From the time I initially joined the NEC (a long time ago now!), I was fortunate enough to negotiate a flexible working pattern, where I usually spend two days a week in the office, and 3 days a week either working from home or out seeing customers.

How has this changed your life?

It enabled me to take the job at the NEC in the first place, because I was living in London at the time. The continuation of that arrangement has allowed me to stay in the South of the country (close to family) when I’ve subsequently got married and had 3 children.

Have any modifications been made to your role to accommodate your new working arrangements?

Not really, because my role has always involved a lot of customer interaction in their places of work, at competitor venues, so I’m out and about a fair bit.

The introduction of flexible hours since the business reopened fully is also making a difference in my team, where some start and finish earlier than I do because that works for their work/life balance.

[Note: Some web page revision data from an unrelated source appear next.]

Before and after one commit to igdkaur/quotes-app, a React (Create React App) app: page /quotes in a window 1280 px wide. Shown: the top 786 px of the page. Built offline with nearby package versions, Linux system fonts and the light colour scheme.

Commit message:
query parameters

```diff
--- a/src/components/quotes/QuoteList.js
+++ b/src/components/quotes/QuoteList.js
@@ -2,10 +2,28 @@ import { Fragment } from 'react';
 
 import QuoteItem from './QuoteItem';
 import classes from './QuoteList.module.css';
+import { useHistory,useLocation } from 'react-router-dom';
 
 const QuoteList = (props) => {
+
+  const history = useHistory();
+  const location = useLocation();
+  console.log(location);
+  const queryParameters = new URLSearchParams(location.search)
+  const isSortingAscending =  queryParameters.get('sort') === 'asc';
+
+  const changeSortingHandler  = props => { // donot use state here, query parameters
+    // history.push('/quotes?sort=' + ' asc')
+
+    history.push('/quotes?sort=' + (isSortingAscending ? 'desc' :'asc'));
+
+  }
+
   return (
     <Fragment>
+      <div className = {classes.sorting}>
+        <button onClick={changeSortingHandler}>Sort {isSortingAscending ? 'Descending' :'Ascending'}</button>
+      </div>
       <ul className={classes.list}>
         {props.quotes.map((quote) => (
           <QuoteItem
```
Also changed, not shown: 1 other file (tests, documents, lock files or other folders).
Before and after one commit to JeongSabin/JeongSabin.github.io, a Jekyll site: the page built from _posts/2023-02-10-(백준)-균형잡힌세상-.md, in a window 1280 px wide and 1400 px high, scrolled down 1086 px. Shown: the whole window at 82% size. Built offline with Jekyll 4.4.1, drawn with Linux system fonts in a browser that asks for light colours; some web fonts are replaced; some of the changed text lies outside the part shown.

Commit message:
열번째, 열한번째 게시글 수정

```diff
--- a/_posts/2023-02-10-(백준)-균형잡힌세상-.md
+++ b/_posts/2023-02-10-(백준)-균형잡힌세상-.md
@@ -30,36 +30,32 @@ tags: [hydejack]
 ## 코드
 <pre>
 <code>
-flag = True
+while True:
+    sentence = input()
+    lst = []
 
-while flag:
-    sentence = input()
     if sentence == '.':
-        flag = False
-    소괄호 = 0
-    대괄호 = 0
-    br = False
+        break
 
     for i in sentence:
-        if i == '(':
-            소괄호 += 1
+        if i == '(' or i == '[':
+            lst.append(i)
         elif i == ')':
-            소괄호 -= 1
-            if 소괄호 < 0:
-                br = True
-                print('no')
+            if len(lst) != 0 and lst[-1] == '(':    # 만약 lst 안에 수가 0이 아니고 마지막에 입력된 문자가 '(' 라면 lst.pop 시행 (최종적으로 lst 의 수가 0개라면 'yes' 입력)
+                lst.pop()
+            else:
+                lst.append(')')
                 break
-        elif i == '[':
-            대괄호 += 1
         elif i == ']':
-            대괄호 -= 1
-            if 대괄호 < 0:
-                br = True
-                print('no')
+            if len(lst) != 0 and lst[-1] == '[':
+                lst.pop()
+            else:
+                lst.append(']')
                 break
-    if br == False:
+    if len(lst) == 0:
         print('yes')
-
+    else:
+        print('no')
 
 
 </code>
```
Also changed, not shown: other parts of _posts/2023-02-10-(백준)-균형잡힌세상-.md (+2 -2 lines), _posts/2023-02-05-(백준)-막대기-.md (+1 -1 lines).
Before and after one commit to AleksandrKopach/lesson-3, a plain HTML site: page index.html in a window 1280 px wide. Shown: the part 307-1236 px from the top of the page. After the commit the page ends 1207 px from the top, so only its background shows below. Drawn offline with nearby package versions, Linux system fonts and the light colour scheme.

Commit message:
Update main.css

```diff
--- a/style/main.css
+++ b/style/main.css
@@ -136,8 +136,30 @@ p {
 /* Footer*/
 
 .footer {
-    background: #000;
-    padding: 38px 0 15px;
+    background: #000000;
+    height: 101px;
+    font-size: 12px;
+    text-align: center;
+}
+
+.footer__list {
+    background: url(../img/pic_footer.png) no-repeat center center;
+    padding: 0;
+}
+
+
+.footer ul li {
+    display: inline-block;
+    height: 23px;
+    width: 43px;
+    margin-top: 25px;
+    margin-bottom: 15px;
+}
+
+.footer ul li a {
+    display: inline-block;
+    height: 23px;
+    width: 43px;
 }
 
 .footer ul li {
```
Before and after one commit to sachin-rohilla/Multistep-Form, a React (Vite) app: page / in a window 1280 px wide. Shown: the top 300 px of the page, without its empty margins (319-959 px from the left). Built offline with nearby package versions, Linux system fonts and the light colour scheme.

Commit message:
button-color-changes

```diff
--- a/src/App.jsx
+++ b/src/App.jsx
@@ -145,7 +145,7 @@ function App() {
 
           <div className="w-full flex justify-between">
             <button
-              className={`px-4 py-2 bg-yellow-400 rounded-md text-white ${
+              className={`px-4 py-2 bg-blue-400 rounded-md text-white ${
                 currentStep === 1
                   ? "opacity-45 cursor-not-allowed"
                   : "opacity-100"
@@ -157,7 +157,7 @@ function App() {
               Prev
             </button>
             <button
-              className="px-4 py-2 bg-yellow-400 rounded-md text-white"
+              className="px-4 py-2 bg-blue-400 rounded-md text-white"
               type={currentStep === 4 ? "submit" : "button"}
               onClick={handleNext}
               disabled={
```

For the business, that means there’s usually at least one of us working from around 8am to 6pm most days.


Julia Clark, NEC Group HR

Tell us about your role.
I work in the Corporate HR team, looking after the HR Systems which is always busy keeping the systems up to date with latest legislation and workable for the business.

How do you make your career work around your home life?
I have always had slightly reduced working hours, but since the business introduced the 3:2 work week, I now spread-out my WFH hours and take a longer lunch break to allow us to walk our lovely dog, Zach.

How has this changed your life?

I first reduced my hours to share the end of day school pick-up and being able to spend that time with my son, however he is now in senior school and walks himself and obviously not quite so dependent. During the pandemic, we also moved to a different area, in south Derbyshire and have lots of lovely fields around us. So to make the most of the countryside, I have now adjusted my hours to take a longer lunch break to walk our dog. It splits up the day perfectly and works so well getting out for some fresh air and exercise, and the dog of course loves it.